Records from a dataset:
------------------------------------------------------------

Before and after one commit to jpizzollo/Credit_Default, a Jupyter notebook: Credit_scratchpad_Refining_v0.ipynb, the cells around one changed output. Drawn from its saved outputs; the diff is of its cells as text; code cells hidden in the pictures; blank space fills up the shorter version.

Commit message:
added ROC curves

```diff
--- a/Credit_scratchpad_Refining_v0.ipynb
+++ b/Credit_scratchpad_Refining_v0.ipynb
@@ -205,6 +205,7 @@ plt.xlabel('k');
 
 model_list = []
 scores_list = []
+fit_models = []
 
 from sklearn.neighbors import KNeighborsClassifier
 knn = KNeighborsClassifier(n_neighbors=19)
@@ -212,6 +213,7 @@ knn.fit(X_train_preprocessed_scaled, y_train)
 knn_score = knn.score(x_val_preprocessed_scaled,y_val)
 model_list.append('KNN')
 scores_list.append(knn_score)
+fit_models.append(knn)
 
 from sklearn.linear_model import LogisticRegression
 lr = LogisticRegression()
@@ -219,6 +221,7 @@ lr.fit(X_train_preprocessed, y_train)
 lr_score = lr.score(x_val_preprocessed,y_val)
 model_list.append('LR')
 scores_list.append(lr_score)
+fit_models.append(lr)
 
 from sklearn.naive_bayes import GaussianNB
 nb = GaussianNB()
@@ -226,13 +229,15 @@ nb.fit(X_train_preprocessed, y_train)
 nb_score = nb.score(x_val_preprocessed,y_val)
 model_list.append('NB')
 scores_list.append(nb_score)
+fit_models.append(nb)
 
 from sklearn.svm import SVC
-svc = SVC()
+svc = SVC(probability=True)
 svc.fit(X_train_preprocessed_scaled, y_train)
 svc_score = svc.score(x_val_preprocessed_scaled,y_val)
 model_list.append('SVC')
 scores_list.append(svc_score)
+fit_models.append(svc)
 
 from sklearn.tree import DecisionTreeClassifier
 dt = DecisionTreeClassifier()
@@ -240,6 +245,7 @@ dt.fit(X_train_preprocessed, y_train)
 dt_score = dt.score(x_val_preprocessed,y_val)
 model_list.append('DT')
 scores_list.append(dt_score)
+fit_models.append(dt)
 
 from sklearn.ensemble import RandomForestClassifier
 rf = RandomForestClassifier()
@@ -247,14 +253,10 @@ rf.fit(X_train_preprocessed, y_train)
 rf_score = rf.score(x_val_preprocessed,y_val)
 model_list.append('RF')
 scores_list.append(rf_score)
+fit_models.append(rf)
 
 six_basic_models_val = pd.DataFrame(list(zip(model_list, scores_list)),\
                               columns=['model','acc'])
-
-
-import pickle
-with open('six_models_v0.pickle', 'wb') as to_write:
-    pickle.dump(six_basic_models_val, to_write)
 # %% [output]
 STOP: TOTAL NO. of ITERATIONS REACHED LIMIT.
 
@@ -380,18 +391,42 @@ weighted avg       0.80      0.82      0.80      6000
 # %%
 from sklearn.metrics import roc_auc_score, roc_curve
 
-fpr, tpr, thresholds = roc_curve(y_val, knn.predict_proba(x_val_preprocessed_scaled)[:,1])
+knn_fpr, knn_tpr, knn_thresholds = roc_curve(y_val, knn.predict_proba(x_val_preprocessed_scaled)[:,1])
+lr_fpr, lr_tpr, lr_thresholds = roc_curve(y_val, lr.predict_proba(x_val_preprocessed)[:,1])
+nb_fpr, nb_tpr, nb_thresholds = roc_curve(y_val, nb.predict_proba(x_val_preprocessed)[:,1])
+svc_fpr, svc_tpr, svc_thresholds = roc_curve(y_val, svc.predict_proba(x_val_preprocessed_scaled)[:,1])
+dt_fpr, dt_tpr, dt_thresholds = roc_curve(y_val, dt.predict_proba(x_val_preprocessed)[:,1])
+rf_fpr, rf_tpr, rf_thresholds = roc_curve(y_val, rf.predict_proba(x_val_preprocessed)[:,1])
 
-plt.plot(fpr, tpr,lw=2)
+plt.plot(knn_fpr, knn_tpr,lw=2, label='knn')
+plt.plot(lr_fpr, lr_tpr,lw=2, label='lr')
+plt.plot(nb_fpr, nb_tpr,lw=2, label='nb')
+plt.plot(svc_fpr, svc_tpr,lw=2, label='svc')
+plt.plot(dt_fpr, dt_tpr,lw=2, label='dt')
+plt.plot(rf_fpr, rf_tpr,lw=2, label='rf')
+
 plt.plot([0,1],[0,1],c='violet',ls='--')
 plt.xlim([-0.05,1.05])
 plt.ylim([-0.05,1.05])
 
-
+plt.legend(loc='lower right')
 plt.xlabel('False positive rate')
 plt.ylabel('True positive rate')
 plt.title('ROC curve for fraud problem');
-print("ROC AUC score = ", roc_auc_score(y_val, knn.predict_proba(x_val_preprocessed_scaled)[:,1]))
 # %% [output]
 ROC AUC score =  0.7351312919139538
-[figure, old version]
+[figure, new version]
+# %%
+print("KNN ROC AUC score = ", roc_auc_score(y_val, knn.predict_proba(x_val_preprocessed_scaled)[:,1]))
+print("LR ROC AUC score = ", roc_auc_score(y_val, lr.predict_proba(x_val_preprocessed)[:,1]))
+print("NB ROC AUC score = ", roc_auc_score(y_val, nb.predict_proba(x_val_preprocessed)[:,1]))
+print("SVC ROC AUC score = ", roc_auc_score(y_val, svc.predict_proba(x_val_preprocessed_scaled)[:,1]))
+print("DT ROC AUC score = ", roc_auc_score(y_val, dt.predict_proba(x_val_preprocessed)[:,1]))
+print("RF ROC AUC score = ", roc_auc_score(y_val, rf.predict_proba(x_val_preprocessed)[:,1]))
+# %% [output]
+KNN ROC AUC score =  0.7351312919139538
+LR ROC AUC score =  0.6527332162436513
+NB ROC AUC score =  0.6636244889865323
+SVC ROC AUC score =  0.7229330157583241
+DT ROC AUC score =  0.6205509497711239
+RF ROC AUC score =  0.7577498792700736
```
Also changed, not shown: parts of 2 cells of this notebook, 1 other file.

------------------------------------------------------------

- [Activity]: How many of the lines in the records include the word "plot"? Only the number should be given.

- [Task output]: 8